How Strategic Marketing Course Concepts Apply
From the course, our cross-functional team of managers had seen that a Market Segmentation strategy is analogous to a map of the world.  With a market model you can think of mapping the world by continent, then by country, then by city. 

We started by thinking of our broad segment categories of USES, or applications, as continents.  The idea of countries within continents allowed us to think of USE sub-segments.  For instance, if Semiconductor is a continent, then some natural countries within that continent (sub-segments) would be bare wafer inspection, semiconductor material properties, front end of line characterization (device level), and back end of line inspection. To get to the city level we felt we could gain insight leverage by employing a dimension that described communities of instrument users.

The addition of a USER or Community dimension to our segment model thinking was a real breakthrough.  One benefit of this thinking was that it formalized the goal of understanding “who” is using our product, their professional and business objectives, not just the “what” of the application.

Strategy

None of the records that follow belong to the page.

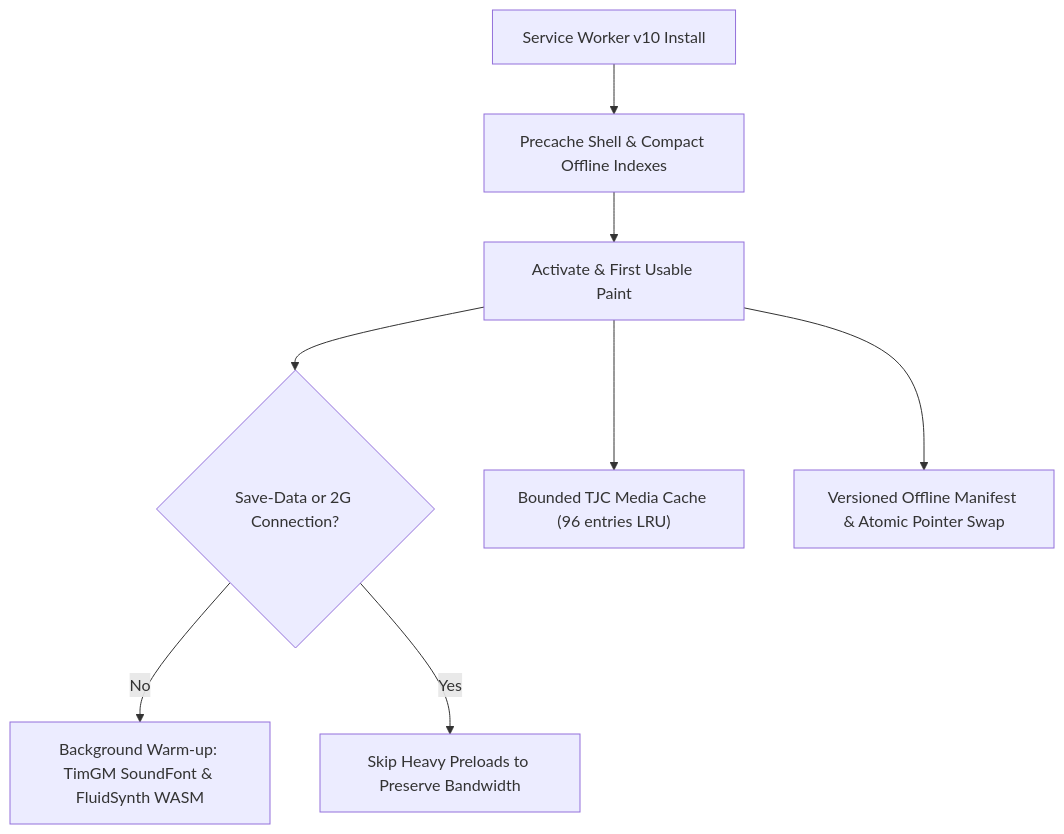
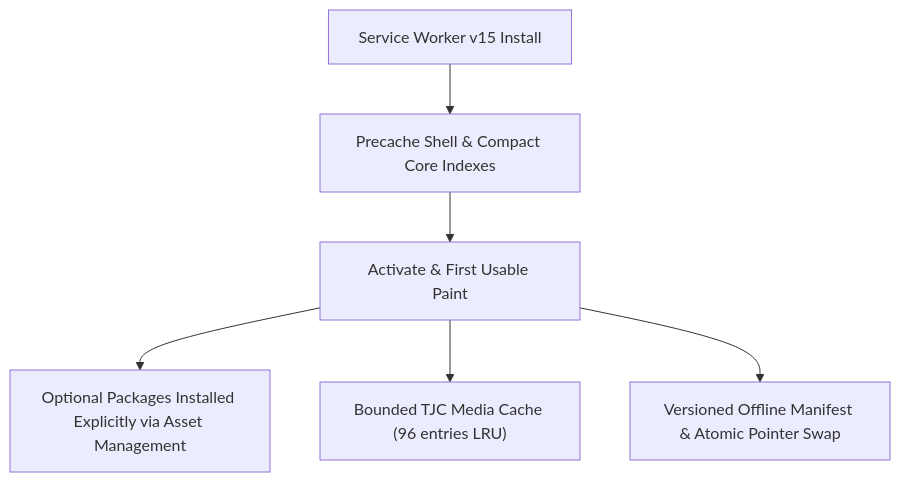
Before and after one commit to gyspnk/GYSApp-Tauri: diagram 18 of 21 in docs/architecture.md, drawn with Mermaid. The commit also changed other lines of this file and 92 other files, not shown here.

````diff
--- a/docs/architecture.md
+++ b/docs/architecture.md
@@ -409,10 +405,8 @@
 ```mermaid
 flowchart TD
-  SW["Service Worker v10 Install"] --> CORE["Precache Shell & Compact Offline Indexes"]
+  SW["Service Worker v15 Install"] --> CORE["Precache Shell & Compact Core Indexes"]
   CORE --> ACTIVATE["Activate & First Usable Paint"]
-  ACTIVATE --> CHECKNET{"Save-Data or 2G Connection?"}
-  CHECKNET -->|No| WARM["Background Warm-up: TimGM SoundFont & FluidSynth WASM"]
-  CHECKNET -->|Yes| SKIP["Skip Heavy Preloads to Preserve Bandwidth"]
+  ACTIVATE --> OPTIONAL["Optional Packages Installed Explicitly via Asset Management"]
   ACTIVATE --> TJCCACHE["Bounded TJC Media Cache (96 entries LRU)"]
   ACTIVATE --> MANIFEST["Versioned Offline Manifest & Atomic Pointer Swap"]
 ```
````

Through extensive team review of detailed sales history, our first decision was to define a rational set of segments that encapsulated a majority of our customer’s applications or USES.  As we have a strong presence in leading edge nanotechnology research, we realized that we needed to have one “open” segment to allow us to flag new and unknown applications of our products.  However, once we realized that, it was easy to identify 4 broad segments.  Once we identified the continent segments, we chose 4 – 5 country sub segments that further stratified the segments (see table below).  These sub-segments started to point to areas of interest for new product development.